Web page edit records:
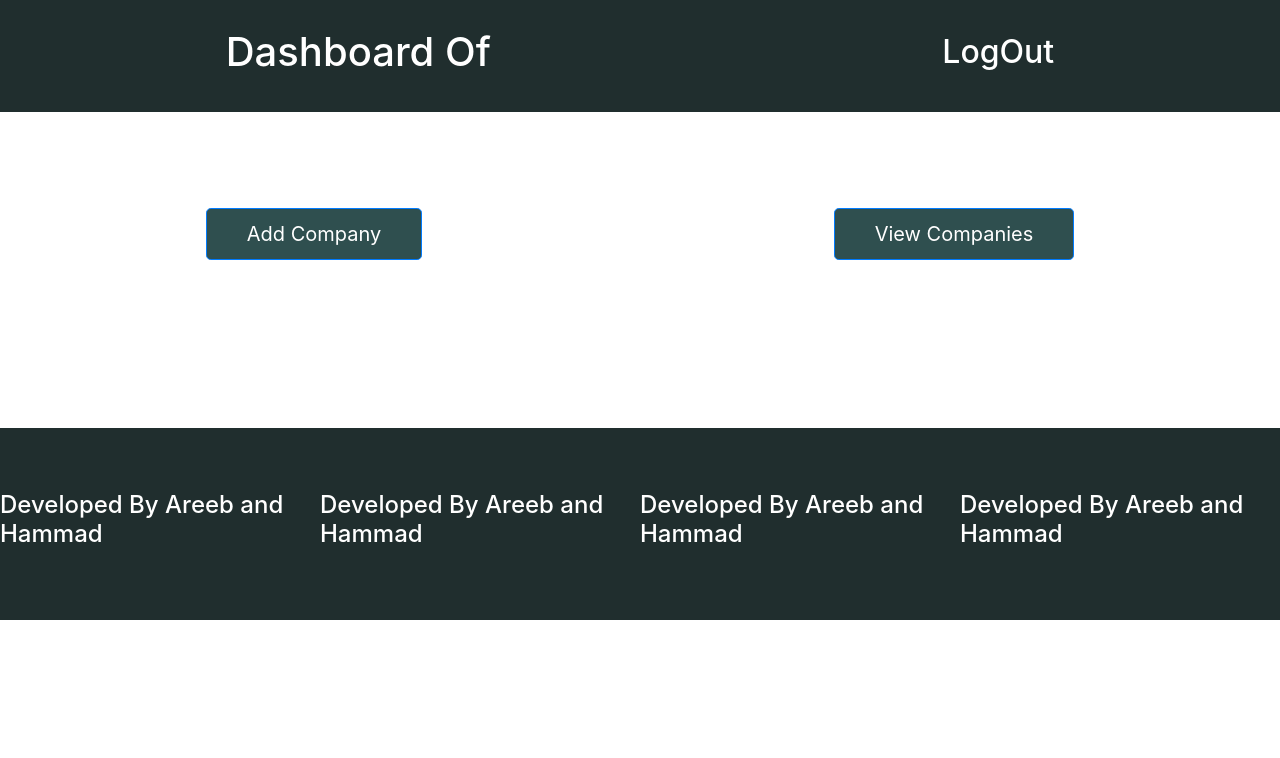
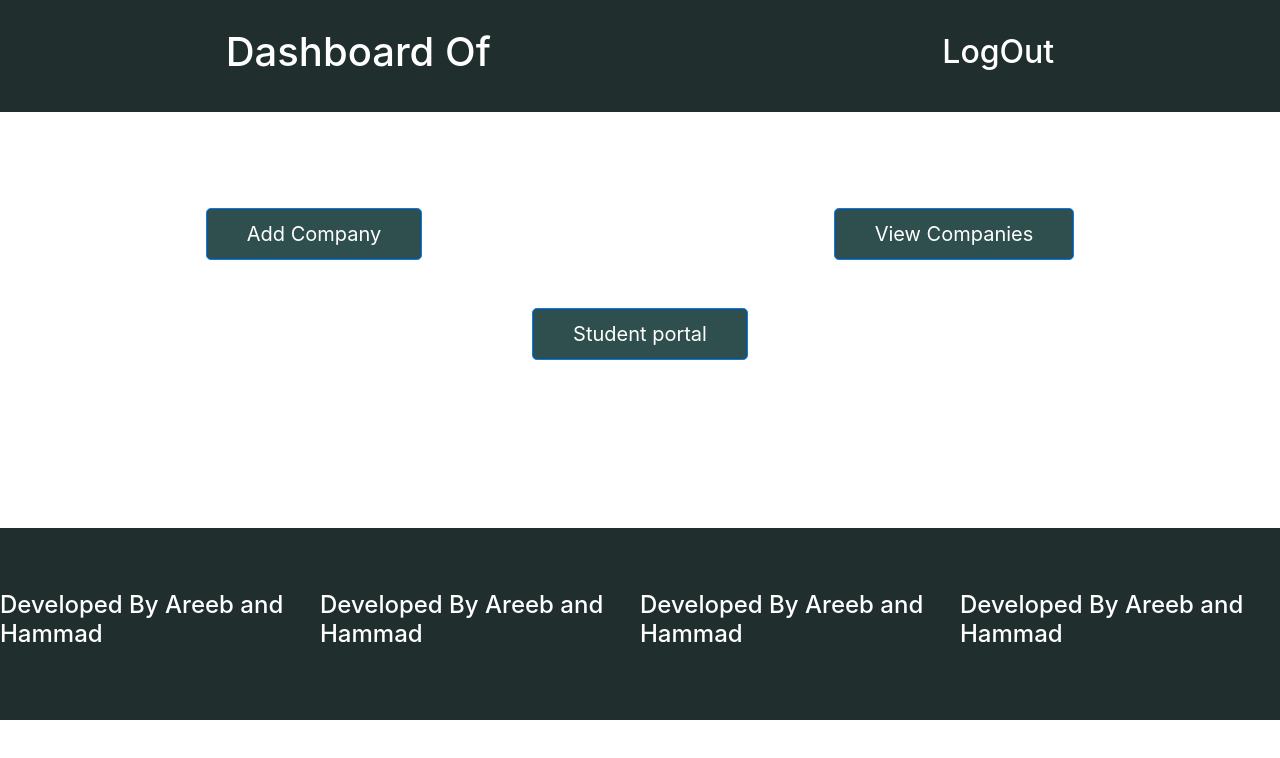
Before and after one commit to areebshakeel/QApp, a React (Create React App) app: page /dashboard in a window 1280 px wide. Shown: the top 758 px of the page. Built offline with nearby package versions, Linux system fonts and the light colour scheme.

Commit message:
portal init

```diff
--- a/src/views/dashboard/index.js
+++ b/src/views/dashboard/index.js
@@ -57,7 +57,11 @@ function DashboardCompany(){
 
    </Row>
 
-
+        <Row style={{display:'flex', justifyContent: 'center',marginTop:'3rem'}}>
+            <Col>
+            <Button text='Student portal'/>
+            </Col>
+        </Row>
 
 
 
```
Also changed, not shown: src/components/view/studentportal/index.js (added, +19 -0 lines), 1 other file (tests, documents, lock files or other folders).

— Requirement —
Can you restate all the records above word for word while dropping the pictures?

— Exercise answer —
Before and after one commit to areebshakeel/QApp, a React (Create React App) app: page /dashboard in a window 1280 px wide. Shown: the top 758 px of the page. Built offline with nearby package versions, Linux system fonts and the light colour scheme.

Commit message:
portal init

```diff
--- a/src/views/dashboard/index.js
+++ b/src/views/dashboard/index.js
@@ -57,7 +57,11 @@ function DashboardCompany(){
 
    </Row>
 
-
+        <Row style={{display:'flex', justifyContent: 'center',marginTop:'3rem'}}>
+            <Col>
+            <Button text='Student portal'/>
+            </Col>
+        </Row>
 
 
 
```
Also changed, not shown: src/components/view/studentportal/index.js (added, +19 -0 lines), 1 other file (tests, documents, lock files or other folders).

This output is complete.